Aren’t necessary – to what? To whom? The imperative to keep reproducing is irrational – a self-loathing sentiment to be sure. But it only works in the confines of the book itself. Note: the people of this story have to be conveniently stranded on this supposed (because no one ever gets a chance to really explore this place) inhospitable planet for the argument to be even hinted at. And we are not even given that data! The plant life may be harmful, we are never told it is harmful. There is hardly any exploration of their surroundings before the blood begins to flow.
“A multi-dimensional explosion hurls the starship’s few passengers across the galaxies and onto a barren, unchartered planet. With no technical skills and scant supplies, the survivors face a bleak end in an alien world. One brave woman holds the daring answer, but it is the most desperate one possible. Originally published in 1977, this is one of the most subtle, complex, and exciting science fiction novels ever written about the attempt to survive a potentially lethal alien environment.”
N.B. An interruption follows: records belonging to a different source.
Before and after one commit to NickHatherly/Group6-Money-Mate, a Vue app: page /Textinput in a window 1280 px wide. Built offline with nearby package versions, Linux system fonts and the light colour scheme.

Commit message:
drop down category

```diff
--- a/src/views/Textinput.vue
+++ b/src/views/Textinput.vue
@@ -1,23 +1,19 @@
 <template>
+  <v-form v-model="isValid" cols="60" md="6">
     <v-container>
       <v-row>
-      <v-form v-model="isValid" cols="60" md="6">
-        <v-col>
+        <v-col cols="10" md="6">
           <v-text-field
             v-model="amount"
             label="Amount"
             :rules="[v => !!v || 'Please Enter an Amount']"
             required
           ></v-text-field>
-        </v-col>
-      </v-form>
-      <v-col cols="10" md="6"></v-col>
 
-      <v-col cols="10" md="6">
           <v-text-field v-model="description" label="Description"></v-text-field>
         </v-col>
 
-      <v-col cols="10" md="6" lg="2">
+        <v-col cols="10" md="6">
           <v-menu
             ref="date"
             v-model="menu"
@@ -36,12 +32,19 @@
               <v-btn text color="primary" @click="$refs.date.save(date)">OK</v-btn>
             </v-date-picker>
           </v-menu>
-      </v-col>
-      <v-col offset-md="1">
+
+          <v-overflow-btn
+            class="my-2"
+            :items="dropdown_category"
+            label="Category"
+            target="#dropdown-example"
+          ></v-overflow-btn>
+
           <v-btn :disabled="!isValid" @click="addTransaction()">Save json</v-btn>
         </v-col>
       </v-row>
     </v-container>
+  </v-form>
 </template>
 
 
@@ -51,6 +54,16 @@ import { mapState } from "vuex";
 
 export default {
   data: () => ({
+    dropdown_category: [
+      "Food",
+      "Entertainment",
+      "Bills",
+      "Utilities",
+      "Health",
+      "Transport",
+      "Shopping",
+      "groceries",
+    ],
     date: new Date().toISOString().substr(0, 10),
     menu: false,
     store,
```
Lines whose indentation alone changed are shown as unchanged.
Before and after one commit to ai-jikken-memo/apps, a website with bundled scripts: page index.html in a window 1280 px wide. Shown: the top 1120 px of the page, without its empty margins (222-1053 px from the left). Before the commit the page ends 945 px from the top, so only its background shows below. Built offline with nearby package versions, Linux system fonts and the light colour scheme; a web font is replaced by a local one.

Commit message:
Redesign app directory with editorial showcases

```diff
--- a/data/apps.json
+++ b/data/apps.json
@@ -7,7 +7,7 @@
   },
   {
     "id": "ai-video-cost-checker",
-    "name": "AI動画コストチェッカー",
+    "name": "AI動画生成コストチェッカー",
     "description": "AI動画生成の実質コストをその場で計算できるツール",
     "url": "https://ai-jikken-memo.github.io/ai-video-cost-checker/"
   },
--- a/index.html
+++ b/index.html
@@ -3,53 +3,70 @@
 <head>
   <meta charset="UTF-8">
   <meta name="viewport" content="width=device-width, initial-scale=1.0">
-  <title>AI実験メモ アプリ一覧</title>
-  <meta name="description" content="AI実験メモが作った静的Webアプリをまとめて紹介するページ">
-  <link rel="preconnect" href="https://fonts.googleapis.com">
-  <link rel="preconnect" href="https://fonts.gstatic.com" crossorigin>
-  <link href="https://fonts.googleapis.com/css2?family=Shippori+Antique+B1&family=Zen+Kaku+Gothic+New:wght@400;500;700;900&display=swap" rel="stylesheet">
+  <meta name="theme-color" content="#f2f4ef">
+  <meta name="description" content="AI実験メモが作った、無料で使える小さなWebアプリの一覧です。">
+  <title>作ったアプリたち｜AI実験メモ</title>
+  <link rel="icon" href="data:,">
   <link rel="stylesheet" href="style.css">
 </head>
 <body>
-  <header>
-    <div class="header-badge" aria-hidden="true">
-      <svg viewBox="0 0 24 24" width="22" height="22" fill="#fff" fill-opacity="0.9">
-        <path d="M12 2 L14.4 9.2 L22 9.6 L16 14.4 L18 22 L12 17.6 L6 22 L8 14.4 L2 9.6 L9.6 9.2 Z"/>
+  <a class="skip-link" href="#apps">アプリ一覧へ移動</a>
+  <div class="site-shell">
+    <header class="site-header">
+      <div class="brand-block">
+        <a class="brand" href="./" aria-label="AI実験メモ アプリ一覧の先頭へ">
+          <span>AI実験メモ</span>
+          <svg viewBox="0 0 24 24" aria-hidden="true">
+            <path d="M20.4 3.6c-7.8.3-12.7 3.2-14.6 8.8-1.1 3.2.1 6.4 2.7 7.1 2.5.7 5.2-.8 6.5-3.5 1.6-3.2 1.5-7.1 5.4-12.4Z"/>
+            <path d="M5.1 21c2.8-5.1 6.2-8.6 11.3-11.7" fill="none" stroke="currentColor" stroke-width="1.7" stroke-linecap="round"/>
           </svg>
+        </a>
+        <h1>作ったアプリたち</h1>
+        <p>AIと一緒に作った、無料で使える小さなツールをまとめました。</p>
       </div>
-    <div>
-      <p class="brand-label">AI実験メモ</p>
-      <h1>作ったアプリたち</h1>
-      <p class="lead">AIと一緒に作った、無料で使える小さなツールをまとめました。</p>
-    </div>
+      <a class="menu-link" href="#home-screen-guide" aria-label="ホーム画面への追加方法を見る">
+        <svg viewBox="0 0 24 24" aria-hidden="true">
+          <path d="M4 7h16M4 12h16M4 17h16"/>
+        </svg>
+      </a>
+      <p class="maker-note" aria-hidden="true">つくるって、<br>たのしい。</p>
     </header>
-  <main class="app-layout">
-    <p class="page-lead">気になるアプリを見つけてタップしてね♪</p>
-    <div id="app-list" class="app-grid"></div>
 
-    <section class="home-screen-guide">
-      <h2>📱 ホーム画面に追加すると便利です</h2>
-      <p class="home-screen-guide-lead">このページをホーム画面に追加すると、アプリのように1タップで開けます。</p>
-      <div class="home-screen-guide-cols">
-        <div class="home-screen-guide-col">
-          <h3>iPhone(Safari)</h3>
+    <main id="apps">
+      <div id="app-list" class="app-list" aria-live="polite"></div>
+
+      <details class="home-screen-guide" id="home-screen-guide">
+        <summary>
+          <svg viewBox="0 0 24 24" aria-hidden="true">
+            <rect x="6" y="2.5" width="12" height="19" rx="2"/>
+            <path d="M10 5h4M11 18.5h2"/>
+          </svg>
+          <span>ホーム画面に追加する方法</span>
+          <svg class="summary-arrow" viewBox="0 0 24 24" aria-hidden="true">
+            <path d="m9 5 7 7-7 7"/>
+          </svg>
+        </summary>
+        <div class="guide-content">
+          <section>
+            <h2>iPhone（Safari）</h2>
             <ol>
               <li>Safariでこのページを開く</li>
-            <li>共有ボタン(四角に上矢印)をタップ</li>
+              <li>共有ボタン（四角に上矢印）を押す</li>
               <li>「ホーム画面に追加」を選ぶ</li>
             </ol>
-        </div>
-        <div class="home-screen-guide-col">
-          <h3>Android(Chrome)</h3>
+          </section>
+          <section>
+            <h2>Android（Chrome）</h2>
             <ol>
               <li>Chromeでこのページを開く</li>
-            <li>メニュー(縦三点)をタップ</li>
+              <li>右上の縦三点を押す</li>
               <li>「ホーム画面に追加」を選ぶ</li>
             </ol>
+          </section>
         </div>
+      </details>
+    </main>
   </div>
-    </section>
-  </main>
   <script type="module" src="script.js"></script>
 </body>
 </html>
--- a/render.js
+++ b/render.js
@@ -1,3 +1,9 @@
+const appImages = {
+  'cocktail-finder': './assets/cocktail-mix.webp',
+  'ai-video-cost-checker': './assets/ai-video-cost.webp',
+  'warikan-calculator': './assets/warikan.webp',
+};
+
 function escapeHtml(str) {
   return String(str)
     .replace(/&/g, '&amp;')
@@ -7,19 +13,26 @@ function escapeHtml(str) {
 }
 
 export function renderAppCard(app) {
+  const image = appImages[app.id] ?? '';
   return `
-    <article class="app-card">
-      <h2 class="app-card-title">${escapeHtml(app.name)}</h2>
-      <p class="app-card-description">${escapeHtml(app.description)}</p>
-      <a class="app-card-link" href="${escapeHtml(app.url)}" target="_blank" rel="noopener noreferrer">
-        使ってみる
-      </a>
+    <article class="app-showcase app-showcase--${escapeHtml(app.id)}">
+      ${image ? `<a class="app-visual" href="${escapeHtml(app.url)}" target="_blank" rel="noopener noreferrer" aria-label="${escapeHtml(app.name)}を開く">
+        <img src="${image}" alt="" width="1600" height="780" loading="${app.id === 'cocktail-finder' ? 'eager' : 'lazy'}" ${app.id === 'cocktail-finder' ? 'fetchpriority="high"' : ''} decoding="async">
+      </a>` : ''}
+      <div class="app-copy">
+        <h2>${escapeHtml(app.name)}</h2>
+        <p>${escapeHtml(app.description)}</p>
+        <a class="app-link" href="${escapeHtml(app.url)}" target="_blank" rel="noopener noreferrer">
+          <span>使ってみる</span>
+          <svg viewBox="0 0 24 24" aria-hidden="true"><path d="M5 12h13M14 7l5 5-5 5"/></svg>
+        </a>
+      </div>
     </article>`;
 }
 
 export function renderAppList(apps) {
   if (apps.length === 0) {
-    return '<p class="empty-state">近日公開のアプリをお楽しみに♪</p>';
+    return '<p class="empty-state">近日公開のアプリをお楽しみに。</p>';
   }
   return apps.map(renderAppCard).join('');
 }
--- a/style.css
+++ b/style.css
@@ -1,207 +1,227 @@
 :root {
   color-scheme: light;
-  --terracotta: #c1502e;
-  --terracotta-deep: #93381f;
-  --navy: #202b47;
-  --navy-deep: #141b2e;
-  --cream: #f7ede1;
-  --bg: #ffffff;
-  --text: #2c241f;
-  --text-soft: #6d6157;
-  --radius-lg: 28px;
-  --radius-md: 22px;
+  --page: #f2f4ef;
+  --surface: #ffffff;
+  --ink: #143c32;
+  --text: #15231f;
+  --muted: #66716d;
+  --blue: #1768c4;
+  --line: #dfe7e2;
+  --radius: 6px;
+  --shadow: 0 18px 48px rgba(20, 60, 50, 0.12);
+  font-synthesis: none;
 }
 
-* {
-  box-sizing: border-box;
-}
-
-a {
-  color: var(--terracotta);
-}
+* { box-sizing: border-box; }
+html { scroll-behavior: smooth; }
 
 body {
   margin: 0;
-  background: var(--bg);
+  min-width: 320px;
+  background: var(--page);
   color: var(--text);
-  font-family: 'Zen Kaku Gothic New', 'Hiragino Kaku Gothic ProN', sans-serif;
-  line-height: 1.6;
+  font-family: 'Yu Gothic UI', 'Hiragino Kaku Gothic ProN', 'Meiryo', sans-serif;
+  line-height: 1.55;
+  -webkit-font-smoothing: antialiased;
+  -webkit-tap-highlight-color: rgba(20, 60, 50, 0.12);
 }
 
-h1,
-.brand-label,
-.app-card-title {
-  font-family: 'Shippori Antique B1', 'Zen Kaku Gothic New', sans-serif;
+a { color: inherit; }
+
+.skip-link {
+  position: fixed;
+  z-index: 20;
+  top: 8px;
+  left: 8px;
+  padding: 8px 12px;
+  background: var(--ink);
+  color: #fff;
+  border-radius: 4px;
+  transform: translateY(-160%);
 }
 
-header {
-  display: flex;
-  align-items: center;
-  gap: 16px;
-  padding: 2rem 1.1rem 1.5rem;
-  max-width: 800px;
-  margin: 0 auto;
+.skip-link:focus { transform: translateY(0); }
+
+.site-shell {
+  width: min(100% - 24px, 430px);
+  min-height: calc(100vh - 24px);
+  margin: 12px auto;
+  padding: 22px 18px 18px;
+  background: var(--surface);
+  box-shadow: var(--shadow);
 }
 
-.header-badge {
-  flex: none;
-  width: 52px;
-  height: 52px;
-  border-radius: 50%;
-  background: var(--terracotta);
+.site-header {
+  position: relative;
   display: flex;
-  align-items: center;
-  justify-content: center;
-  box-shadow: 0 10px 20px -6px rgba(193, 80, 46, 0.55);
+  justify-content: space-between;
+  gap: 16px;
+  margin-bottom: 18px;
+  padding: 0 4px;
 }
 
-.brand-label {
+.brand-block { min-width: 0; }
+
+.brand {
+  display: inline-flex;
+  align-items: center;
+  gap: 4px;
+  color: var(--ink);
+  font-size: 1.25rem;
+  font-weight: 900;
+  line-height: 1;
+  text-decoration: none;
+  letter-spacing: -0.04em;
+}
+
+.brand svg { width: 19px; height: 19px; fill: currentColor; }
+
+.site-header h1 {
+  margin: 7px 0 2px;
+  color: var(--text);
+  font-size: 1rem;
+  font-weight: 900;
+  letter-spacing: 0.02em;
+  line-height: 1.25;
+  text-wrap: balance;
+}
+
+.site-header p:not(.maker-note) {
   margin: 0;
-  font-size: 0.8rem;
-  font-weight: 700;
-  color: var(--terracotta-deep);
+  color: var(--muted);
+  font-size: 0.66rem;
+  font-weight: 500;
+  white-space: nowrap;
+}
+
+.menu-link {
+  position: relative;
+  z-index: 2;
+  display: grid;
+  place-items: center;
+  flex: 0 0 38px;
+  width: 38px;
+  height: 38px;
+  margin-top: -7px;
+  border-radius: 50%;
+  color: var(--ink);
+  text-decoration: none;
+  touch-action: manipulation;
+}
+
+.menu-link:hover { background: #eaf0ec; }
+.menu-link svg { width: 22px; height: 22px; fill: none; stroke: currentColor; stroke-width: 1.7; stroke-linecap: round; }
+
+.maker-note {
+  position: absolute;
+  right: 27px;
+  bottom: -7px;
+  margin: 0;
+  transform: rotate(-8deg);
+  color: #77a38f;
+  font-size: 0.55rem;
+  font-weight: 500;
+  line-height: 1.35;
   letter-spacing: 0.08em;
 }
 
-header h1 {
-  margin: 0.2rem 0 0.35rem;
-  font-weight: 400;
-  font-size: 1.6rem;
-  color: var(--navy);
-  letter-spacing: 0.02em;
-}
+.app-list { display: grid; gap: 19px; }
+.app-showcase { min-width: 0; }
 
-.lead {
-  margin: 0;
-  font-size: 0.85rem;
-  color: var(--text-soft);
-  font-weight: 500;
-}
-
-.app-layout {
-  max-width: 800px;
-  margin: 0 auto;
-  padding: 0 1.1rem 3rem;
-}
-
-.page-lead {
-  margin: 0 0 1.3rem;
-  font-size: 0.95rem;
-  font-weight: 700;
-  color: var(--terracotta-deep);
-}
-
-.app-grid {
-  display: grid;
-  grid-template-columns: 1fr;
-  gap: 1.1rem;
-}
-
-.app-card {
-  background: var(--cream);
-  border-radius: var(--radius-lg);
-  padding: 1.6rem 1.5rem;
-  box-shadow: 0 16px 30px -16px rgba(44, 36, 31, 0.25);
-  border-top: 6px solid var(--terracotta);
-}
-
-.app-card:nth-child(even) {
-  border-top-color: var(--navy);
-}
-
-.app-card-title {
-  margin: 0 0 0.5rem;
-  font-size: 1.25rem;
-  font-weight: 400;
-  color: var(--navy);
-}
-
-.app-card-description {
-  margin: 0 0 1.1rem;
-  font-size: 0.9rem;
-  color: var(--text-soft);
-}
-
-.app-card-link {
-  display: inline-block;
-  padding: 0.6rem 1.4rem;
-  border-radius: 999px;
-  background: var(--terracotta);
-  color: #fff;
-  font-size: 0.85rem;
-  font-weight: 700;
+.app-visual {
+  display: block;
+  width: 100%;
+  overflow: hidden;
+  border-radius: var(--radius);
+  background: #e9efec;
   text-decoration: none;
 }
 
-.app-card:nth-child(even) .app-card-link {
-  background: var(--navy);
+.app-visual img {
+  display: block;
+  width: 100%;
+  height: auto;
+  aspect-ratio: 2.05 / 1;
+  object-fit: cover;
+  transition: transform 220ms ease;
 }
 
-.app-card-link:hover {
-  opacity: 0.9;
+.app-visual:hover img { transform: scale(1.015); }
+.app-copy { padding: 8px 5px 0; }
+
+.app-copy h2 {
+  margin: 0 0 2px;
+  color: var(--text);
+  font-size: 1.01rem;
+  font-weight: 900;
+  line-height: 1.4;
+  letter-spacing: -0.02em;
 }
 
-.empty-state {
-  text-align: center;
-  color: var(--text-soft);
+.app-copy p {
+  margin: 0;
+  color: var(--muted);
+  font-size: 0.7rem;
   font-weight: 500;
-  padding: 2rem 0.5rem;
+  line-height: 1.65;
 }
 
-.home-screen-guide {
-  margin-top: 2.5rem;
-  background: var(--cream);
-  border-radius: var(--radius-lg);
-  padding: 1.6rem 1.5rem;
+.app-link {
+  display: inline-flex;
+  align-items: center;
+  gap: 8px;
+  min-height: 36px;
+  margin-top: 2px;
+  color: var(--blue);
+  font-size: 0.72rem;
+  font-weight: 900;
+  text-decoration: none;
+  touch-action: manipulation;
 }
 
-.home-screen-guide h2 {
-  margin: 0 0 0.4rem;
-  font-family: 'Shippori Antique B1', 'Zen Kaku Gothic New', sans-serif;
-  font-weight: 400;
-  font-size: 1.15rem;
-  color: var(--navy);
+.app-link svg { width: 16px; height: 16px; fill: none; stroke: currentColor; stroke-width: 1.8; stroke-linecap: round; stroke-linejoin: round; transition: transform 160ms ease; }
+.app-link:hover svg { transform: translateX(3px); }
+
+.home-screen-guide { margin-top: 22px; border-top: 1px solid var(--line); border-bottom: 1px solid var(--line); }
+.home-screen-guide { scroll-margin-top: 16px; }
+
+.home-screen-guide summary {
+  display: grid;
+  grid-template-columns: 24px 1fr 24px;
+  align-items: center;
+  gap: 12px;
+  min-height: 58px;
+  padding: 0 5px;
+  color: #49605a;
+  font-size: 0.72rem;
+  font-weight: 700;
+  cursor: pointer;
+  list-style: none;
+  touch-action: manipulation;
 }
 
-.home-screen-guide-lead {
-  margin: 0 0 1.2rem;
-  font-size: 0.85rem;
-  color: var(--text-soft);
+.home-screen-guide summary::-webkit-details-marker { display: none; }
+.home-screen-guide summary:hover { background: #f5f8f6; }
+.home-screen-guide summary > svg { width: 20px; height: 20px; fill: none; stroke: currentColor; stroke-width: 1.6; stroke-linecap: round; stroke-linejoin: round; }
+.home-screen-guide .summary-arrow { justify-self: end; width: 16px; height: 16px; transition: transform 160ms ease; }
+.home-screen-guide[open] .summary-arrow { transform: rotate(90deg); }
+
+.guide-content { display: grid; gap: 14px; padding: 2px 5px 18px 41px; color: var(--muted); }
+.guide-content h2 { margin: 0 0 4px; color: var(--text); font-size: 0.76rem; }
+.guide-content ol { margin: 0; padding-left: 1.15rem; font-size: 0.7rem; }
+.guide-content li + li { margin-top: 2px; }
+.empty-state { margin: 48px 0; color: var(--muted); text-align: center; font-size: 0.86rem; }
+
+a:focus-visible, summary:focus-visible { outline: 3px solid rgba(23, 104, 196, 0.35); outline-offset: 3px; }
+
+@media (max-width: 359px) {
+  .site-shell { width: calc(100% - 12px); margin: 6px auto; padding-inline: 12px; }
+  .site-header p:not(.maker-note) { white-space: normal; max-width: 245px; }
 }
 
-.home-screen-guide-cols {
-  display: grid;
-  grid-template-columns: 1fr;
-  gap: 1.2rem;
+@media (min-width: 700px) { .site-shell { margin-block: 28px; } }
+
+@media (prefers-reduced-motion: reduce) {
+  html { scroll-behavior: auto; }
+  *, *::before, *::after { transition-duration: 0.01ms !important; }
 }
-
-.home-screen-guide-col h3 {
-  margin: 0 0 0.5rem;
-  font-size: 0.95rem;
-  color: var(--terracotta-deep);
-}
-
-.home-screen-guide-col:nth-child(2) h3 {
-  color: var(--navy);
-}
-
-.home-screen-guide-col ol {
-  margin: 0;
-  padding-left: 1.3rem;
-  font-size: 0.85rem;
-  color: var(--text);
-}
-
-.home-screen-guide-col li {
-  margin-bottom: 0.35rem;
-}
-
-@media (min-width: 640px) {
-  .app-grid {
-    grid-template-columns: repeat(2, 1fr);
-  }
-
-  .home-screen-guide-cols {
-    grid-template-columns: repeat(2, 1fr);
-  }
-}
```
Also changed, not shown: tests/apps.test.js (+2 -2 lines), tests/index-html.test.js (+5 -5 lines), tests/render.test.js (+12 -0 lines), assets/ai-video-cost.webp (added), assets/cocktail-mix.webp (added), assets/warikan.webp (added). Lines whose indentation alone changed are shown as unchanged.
No technical skills? This is poor science fiction. There is at least a pilot, right? No? Did he die? We are not told. From the information we are given the seven people who make up the crew weren’t qualified to run a donut shop let alone be trucking through space in a spaceship. The narrator and main character is a musicologist, another is a government paper pusher, one was to be a student, one is an ultra-rich mother (to the poor girl that got her head blown off) another is dying of heart failure. A ship full of people with no qualifications to run a spaceship. No mechanic? No engineer? Physicist? No one? What the hell kind of spaceship is this?
We are not given sufficient evidence that the survivors face a bleak end in an alien world. As I said before they barely explored any of it!
One brave woman? If that is a brave woman, the sniveling little murderous coward, I am He-Man Master of the Universe!
And here is the real head scratcher. If they face a bleak end, how is suicide a daring answer? Does this not imply that suicide is not a bleak end? I know we would like to make ourselves believe that this is so. Euthanize the old, abort the young. Dissatisfied with life? Kill yourself. It’s alright, doesn’t matter. Live until you think it sucks and blamo! You’re out.
Ah, such is the ruins of modern civilization.
I’ll skip the part about subtle and complex – it’s horseshit. This is like calling ATLAS SHRUGGED subtle and complex. A mallet to the face is neither.
“…ever written about the attempt to survive a potentially lethal alien environment.”
But that is exactly what the book is not about! The dead victims of the murderous coward had that in mind. She makes no attempt – none.
Happily though the next book on the roster was/is Lafferty’s SEPENT’S EGG. And after that is Robert Silverberg’s HAWKSBILL STATION which, if his THE WORLD INSIDE is any indication, should be a good read.
The introduction to WE WHO ARE ABOUT TO… is by Samuel R. Delany. This is a scary individual. He has the distinction of writing a completely unreadable novel (and thus, by that fact, literarily significant!) DHALGREN, a piece of obscenity HOGG, 30th Grandmaster of SFWA – and being a fan of NAMBLA.
Instead of honoring the guy, shouldn’t someone be investigating him? Or, at least, couldn’t SFWA offer him a counseling coupon? That last is a joke if you’re privy to the “institution” that is SFWA today.
One last observation about this book. It is not science fiction. It has the barest, tiniest, infinitesimal element of science fiction in the first page and a half. The rest could have taken place on a barren Gilligan’s Island. Or at least they could have shipwrecked the Minnow on a barren part of the island and then not bothered to fully check the island before murdering the rest of your shipmates. Oh, and get rid of the captain and the first mate and the professor. No skills admitted to this voyage!